* **Task brief**:
With the pictures left out, output the records below exactly.

++++ Data section ++++

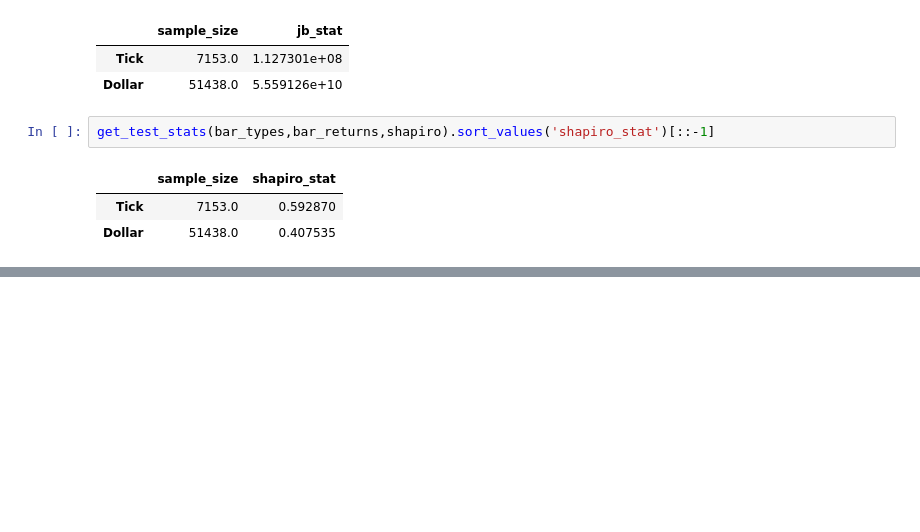
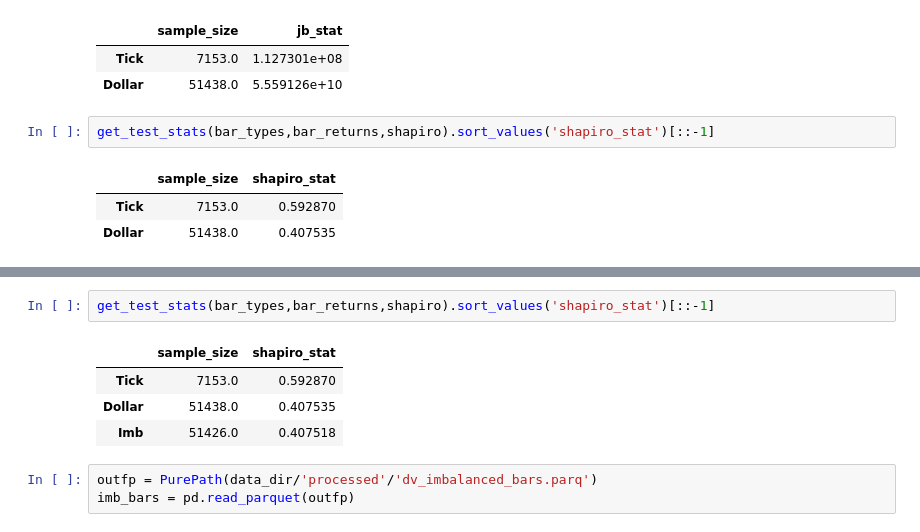
Before and after one commit to Dynami/Adv_Fin_ML_Exercises, a Jupyter notebook: notebooks/trying/test_01.ipynb, the cells around one changed output, grey strips where cells are left out. Drawn from its saved outputs; the diff is of its cells as text; blank space fills up the shorter version.

```diff
--- a/notebooks/trying/test_01.ipynb
+++ b/notebooks/trying/test_01.ipynb
@@ -167,0 +201,10 @@ get_test_stats(bar_types,bar_returns,shapiro).sort_values('shapiro_stat')[::-1]
+# %%
+get_test_stats(bar_types,bar_returns,shapiro).sort_values('shapiro_stat')[::-1]
+# %% [output]
+|  | sample_size | shapiro_stat |
+| Tick | 7153.0 | 0.592870 |
+| Dollar | 51438.0 | 0.407535 |
+| Imb | 51426.0 | 0.407518 |
+# %%
+outfp = PurePath(data_dir/'processed'/'dv_imbalanced_bars.parq')
+imb_bars = pd.read_parquet(outfp)
```
Also changed, not shown: parts of 6 cells of this notebook, 2 other files.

++++

* **Response**:
Before and after one commit to Dynami/Adv_Fin_ML_Exercises, a Jupyter notebook: notebooks/trying/test_01.ipynb, the cells around one changed output, grey strips where cells are left out. Drawn from its saved outputs; the diff is of its cells as text; blank space fills up the shorter version.

```diff
--- a/notebooks/trying/test_01.ipynb
+++ b/notebooks/trying/test_01.ipynb
@@ -167,0 +201,10 @@ get_test_stats(bar_types,bar_returns,shapiro).sort_values('shapiro_stat')[::-1]
+# %%
+get_test_stats(bar_types,bar_returns,shapiro).sort_values('shapiro_stat')[::-1]
+# %% [output]
+|  | sample_size | shapiro_stat |
+| Tick | 7153.0 | 0.592870 |
+| Dollar | 51438.0 | 0.407535 |
+| Imb | 51426.0 | 0.407518 |
+# %%
+outfp = PurePath(data_dir/'processed'/'dv_imbalanced_bars.parq')
+imb_bars = pd.read_parquet(outfp)
```
Also changed, not shown: parts of 6 cells of this notebook, 2 other files.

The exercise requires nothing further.